complex medical conditions in their Medicaid expenditure reports. (Sec. 133 — 1903(h)(1))

Still Under Review

Waivers for State Innovation (Essential Health Benefits): This section amends Sec. 1332 of the ACA to allow states to waive age rating, essential health benefits, and pre-existing
condition requirements so long as their proposal does not increase the federal deficit. (Sec.207)
Small Business Health Plans: This section would allow small businesses to establish “association health plans” that could be sold across state lines. For regulatory purposes, these
plans would be treated as part of the large group market and thus would be exempt from many ACA requirements such as covering essential health benefits. (Sec. 139)
Change in Permissible Age Variation in Health Insurance Premium Rates (“Age Tax”): This section allows insurers to charge older Americans at least five times more than what they charge younger individuals. (Sec. 204)
Flexible Block Grant Option for States: This section allows states the option to receive a lump sum Medicaid “block grant” instead of the per capita cap payments. (Sec. 134)

GOP Wins

Democrats can’t cheer all the determinations made by the Senate parliamentarian, though. MacDonough helped Republicans, too, finding “that only a simple majority is needed for language allowing states to impose work requirements for Medicaid recipients.”

She also said, according to KHN, that a provision that will ban abortions “if the services are paid through a new fund provided to states would be allowed,” because that fund will be governed by existing rules that already ban abortion in most cases.

Media on Monday was absorbed with the appearance of Donald Trump’s son-in-law Jared Kushner’s before a Senate Committee probing deeper into allegations of collusion between the Trump campaign and Russian agents.

Clearly, Senate Parliamentarian Elizabeth MacDonough has thrown a barricade Senate Republicans cannot surmount without plunging the chamber into chaos.

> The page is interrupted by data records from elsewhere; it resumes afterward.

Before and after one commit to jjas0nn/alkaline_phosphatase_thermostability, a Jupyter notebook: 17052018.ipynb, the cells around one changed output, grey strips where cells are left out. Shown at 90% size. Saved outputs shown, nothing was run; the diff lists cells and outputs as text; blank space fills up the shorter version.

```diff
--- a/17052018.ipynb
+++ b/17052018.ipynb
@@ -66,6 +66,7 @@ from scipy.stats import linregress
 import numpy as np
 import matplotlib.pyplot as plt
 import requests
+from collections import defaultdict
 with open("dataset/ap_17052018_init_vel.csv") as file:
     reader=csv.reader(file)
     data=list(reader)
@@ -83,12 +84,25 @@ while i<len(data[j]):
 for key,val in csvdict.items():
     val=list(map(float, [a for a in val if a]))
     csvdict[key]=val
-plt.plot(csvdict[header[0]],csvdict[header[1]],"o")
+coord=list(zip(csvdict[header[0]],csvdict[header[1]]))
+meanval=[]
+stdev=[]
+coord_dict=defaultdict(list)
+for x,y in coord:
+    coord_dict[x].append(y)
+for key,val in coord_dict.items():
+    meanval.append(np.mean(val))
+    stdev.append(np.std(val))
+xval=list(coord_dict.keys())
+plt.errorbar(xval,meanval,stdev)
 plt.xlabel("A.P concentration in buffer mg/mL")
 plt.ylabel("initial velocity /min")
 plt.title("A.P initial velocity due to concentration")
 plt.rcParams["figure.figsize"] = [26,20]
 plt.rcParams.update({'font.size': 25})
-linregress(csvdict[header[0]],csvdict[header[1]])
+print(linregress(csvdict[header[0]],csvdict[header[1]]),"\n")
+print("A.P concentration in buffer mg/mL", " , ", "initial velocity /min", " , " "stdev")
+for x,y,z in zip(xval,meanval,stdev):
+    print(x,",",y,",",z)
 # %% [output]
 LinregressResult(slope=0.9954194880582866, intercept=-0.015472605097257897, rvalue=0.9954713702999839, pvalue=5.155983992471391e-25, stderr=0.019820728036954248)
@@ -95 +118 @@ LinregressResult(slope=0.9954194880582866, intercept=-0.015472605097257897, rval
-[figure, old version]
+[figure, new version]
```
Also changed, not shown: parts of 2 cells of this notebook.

The attempt to kill Obamacare, or as the president likes to say, “let it fail,” won’t be as easy to repeal as Leader McConnell had envisioned.

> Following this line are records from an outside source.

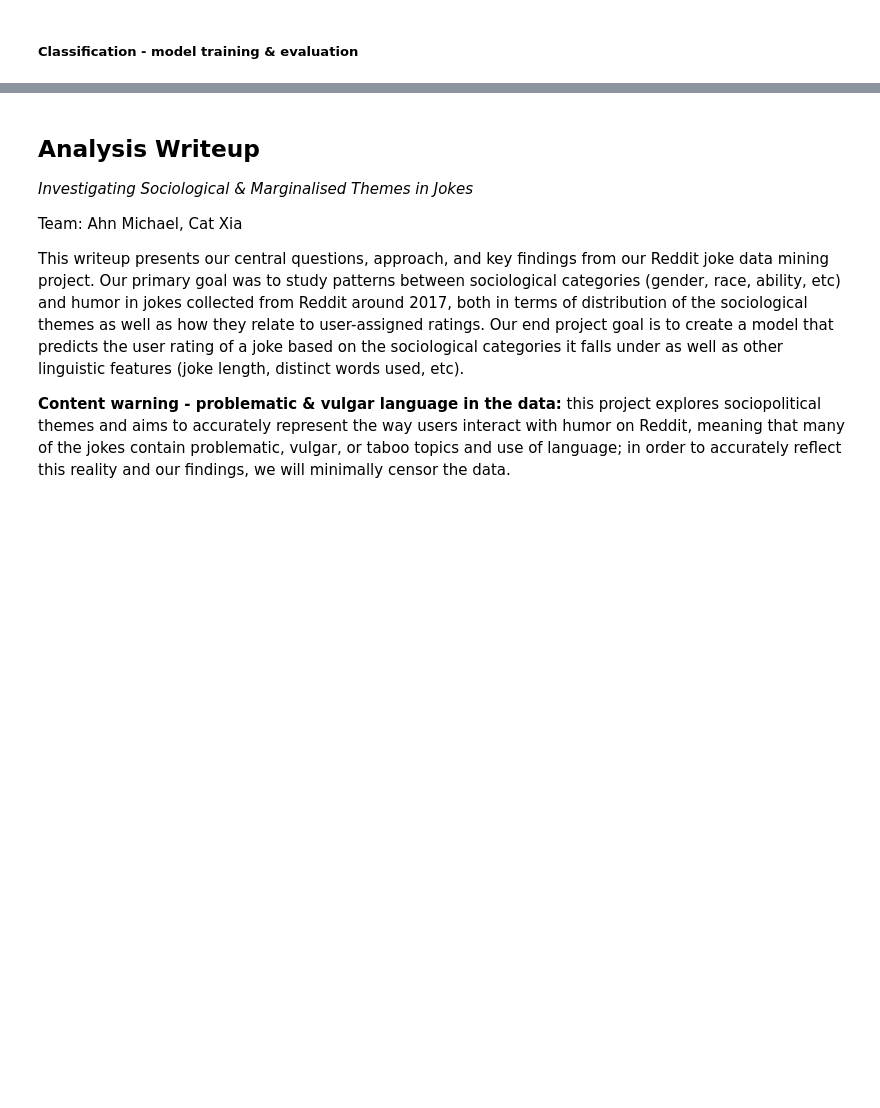
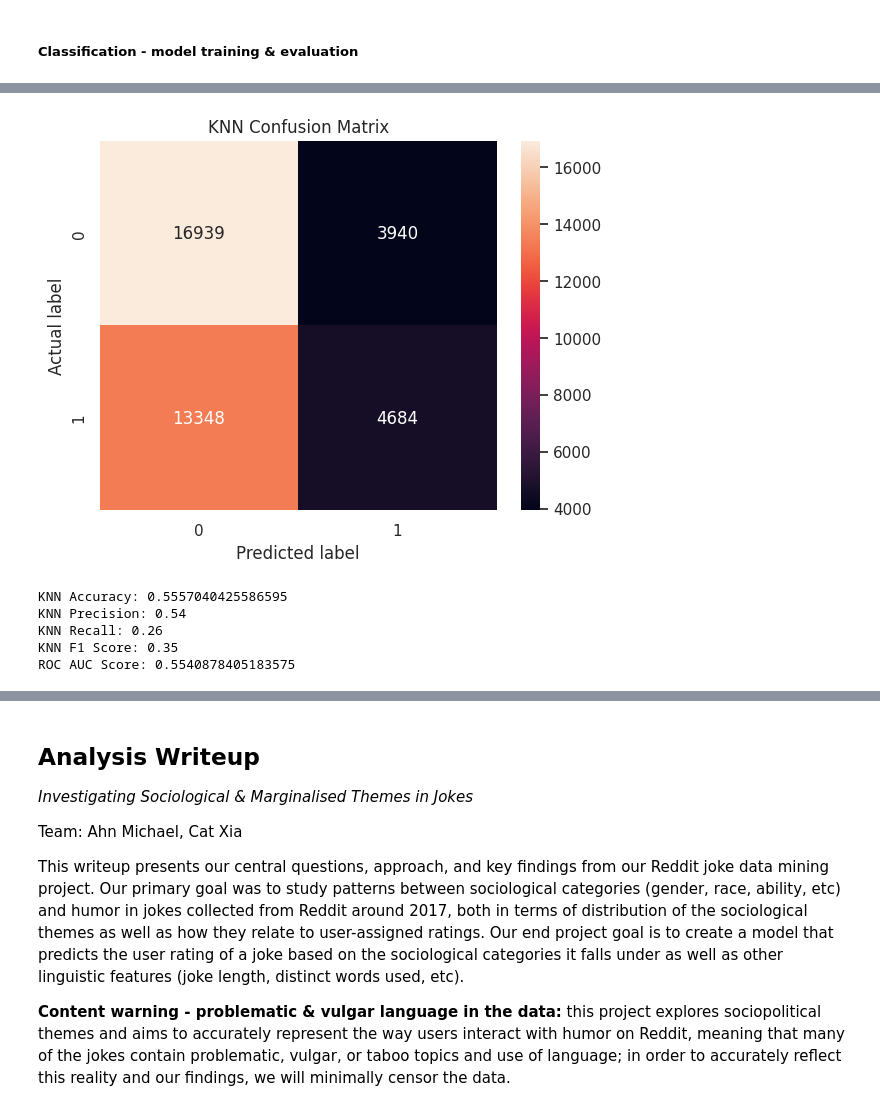
Before and after one commit to INFO-523-SU25/final-project-howell-xia, a Jupyter notebook: final-analysis-writeup.ipynb, the cells around one changed output, grey strips where cells are left out. Saved outputs shown, nothing was run; the diff lists cells and outputs as text; code cells hidden in the pictures; blank space fills up the shorter version.

```diff
--- a/final-analysis-writeup.ipynb
+++ b/final-analysis-writeup.ipynb
@@ -682,0 +722,38 @@ KeyboardInterrupt:
+# %%
+#trains the data with K nearest neighbor
+from sklearn.neighbors import KNeighborsClassifier
+
+
+knn = KNeighborsClassifier(n_neighbors = 5)
+knn.fit(X_train_pca, y_train)
+knn_predictions = knn.predict(X_test_pca)
+
+#creates the confusion matrix
+cm = confusion_matrix(y_test, knn_predictions)
+
+#creates a heatmap visualizing the confusion matrix
+sns.heatmap(cm, annot = True, fmt ='g')
+plt.title('KNN Confusion Matrix')
+plt.ylabel('Actual label')
+plt.xlabel('Predicted label')
+plt.show()
+# %% [output]
+[figure, added]
+# %%
+print("KNN Accuracy:", accuracy_score(y_test, knn_predictions))
+precision = precision_score(y_test, knn_predictions)
+print(f"KNN Precision: {precision:.2f}")
+recall = recall_score(y_test, knn_predictions)
+print(f"KNN Recall: {recall:.2f}")
+f1 = f1_score(y_test, knn_predictions)
+print(f"KNN F1 Score: {f1:.2f}")
+
+y_score_knn = knn.predict_proba(X_test_pca)[:,1]
+roc_auc = roc_auc_score(y_test, y_score_knn)
+print("ROC AUC Score:", roc_auc)
+# %% [output]
+KNN Accuracy: 0.5557040425586595
+KNN Precision: 0.54
+KNN Recall: 0.26
+KNN F1 Score: 0.35
+ROC AUC Score: 0.5540878405183575
```
Also changed, not shown: parts of 13 cells of this notebook.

MacDonough’s determinations, it’s not a stretch to say, will indeed save lives by enabling Obamacare to live on as GOP arsonists realize they can’t burn the house down with just 50 votes, then relying on Vice President Mike Pence to be winning 51st vote.